But including Mr. Obama in that retort was not adroit: Plenty of liberal Democrats, most especially Elizabeth Warren, have been disappointed and bewildered by Mr. Obama's failure to jail any Wall Street executive for his role in the financial disaster of 2008.
Trouble is, when you read Elizabeth Warren's white paper on the too big to jail problem, of the 20 cases she lists as examples of cases where somebody should have gone to jail, only the London whale was a case of clear cut fraud. A lie is an untruth told by someone who knows it is untrue. Simply being wrong about rating mortgage backed securities as AAA when you should have done due diligence is deeply inept and irresponsible, but it's not clear it's criminal. Doctors who fail to do all the things they ought to do to proceed safely may be negligent, but few would argue they are criminally negligent.

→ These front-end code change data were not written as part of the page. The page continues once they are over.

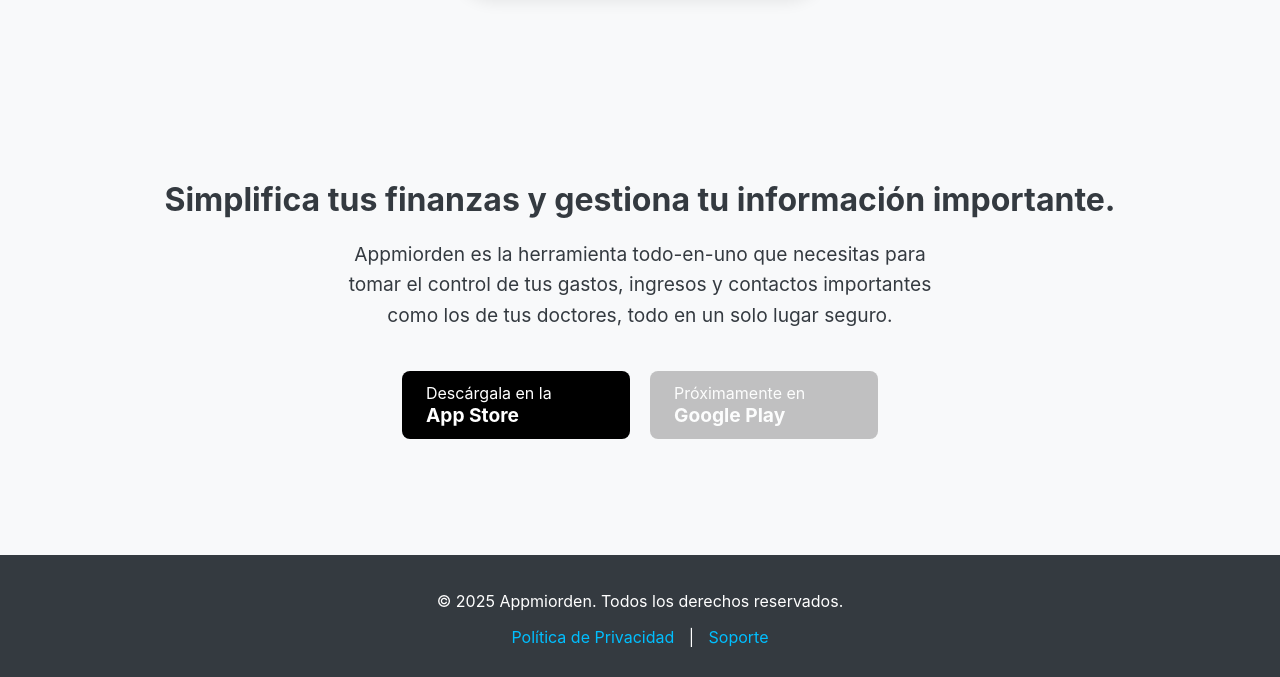
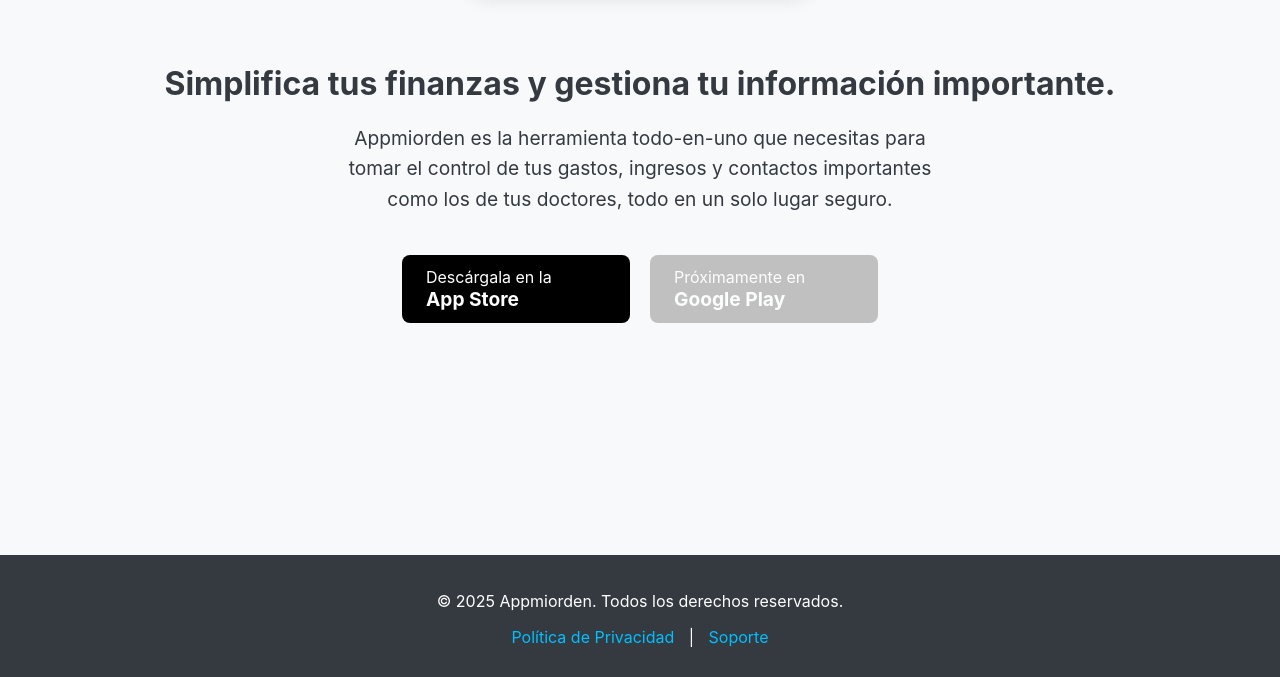
Before and after one commit to ronnymedina/landing-page-appmiorden, a plain HTML site: page index.html in a window 1280 px wide. Shown: the part 123-800 px from the top of the page. Drawn offline with Linux system fonts and the light colour scheme.

Commit message:
Elimina propiedades de flex en el estilo de main en index.html y ajusta el padding para mejorar la presentación del contenido.

```diff
--- a/index.html
+++ b/index.html
@@ -43,11 +43,8 @@
         }
         main {
             flex-grow: 1;
-            display: flex;
-            align-items: center;
-            justify-content: center;
             text-align: center;
-            padding: 40px 20px;
+            padding: 60px 20px;
         }
         .hero h2 {
             font-size: 2em;
```
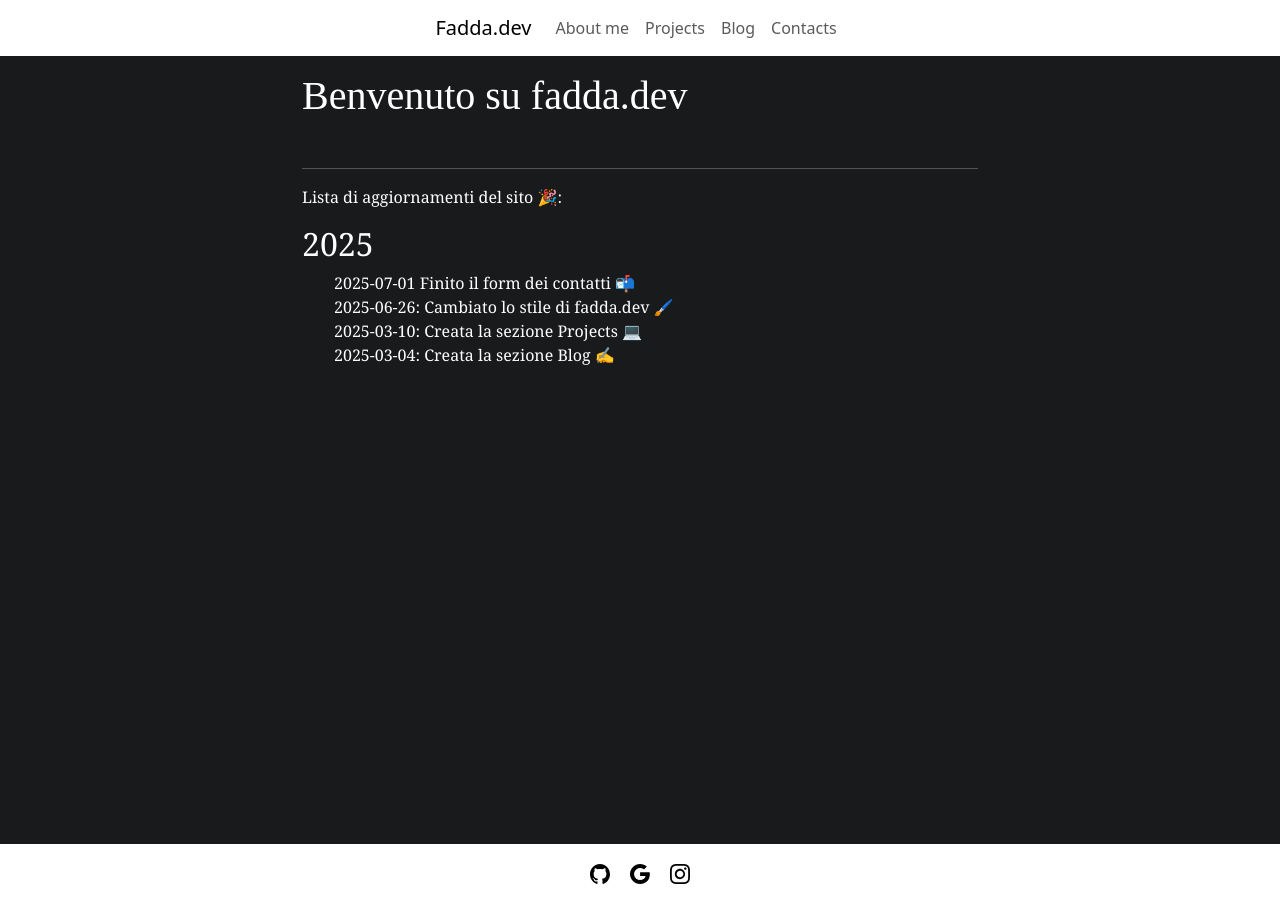
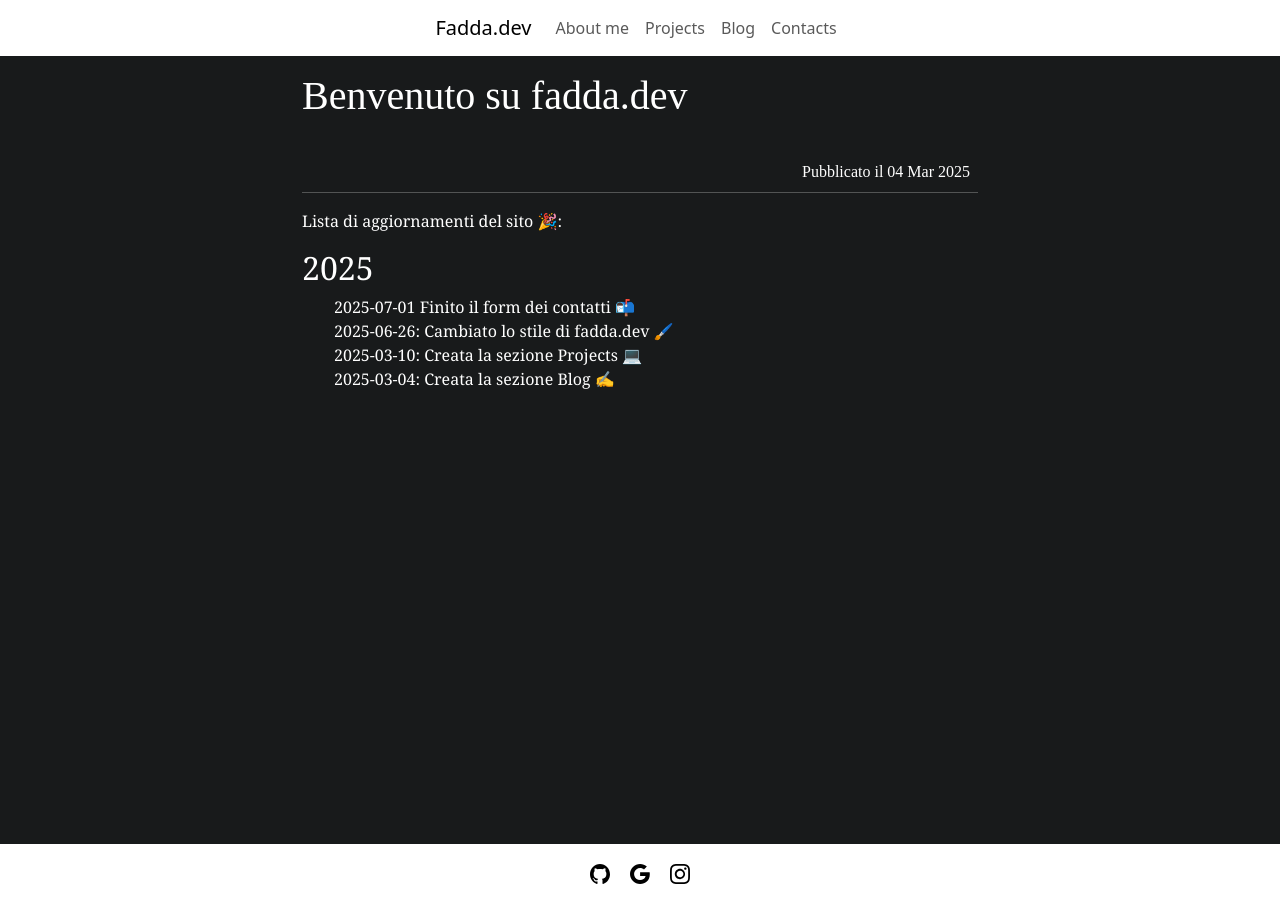
Before and after one commit to EmanuelFadda/EmanuelFadda.github.io, a Jekyll site: the page built from _posts/2025-03-04-benvenuto-su-fadda-dev.md, in a window 1280 px wide. Built offline with Jekyll 4.4.1, drawn with Linux system fonts in a browser that asks for light colours; some web fonts are replaced.

Commit message:
aggiunto data nel layout dei post

```diff
--- a/_layouts/default_post.html
+++ b/_layouts/default_post.html
@@ -9,13 +9,13 @@ layout: blog
 
 
 <div style="font-family: 'Times New Roman', serif;">
-    <h1>{{page.title}}</h1>
+    <h1 style="text-align: justify;">{{page.title}}</h1>
     {% if page.url_image %}
         <img class="my-1 rounded img-fluid" src="{{page.url_image}}">
     {% endif %}
-
+    <p class="m-2" style="text-align: right;">Pubblicato il {{page.date| date_to_string}}</p>
 </div>
-<hr>
+<hr class="mt-0">
 <div class="content">
     {{content}}
 </div>
```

And, as many have argued, there is Wall Street and there is Wall Street. There are some enlightened, socially responsible, environmentally concerned players on Wall Street.
What Hillary fails to understand is there are voter resentments not uncovered by the media and politicos who simply miss things. Gerald Ford's pardon of Richard Nixon was almost never mentioned in the campaign with Jimmy Carter, but exit polls found this motivated many voters, even Republican voters to vote for Carter.
Hillary Clinton may not appreciate the depths of resentment about Wall Street and the dopes who brought us the mess depicted in "The Big Short," which I think is an under-appreciated force in this election.
Today, my fellow Granite Staters are voting and I've already cast my ballot for Bernie. But, as I've said in the past, if I were voting in the general election, rather than the primary, I'd vote for Hillary. She will make a solid, reliable President. But before she gets there, she has to learn to take a chance and burn some bridges with the upper 1%.
I have voted in every primary and every election in New Hampshire since 2008. I have never been asked questions by anyone doing an exit poll, never seen anyone doing such a poll or known anyone polled.
What this means to me is the politicos, whether they are academics or operatives are no better at their jobs than those dummies depicted in "The Big Short" who had no clue who held those mortgages in the mortgage backed securities. It was easier to listen to your equally ignorant peers over lunch than to do the difficulty, tedious and laborious work of actually looking at the real data in which the truth resides.
I know exit polls are taken in New Hampshire, but what I'm saying is there are not nearly enough. In early voting, we need to know what the voters are trying to say and that means the sampling has to be thorough and visible and pervasive. At least in my own worm's eye view, the lessons of New Hampshire will probably be missed.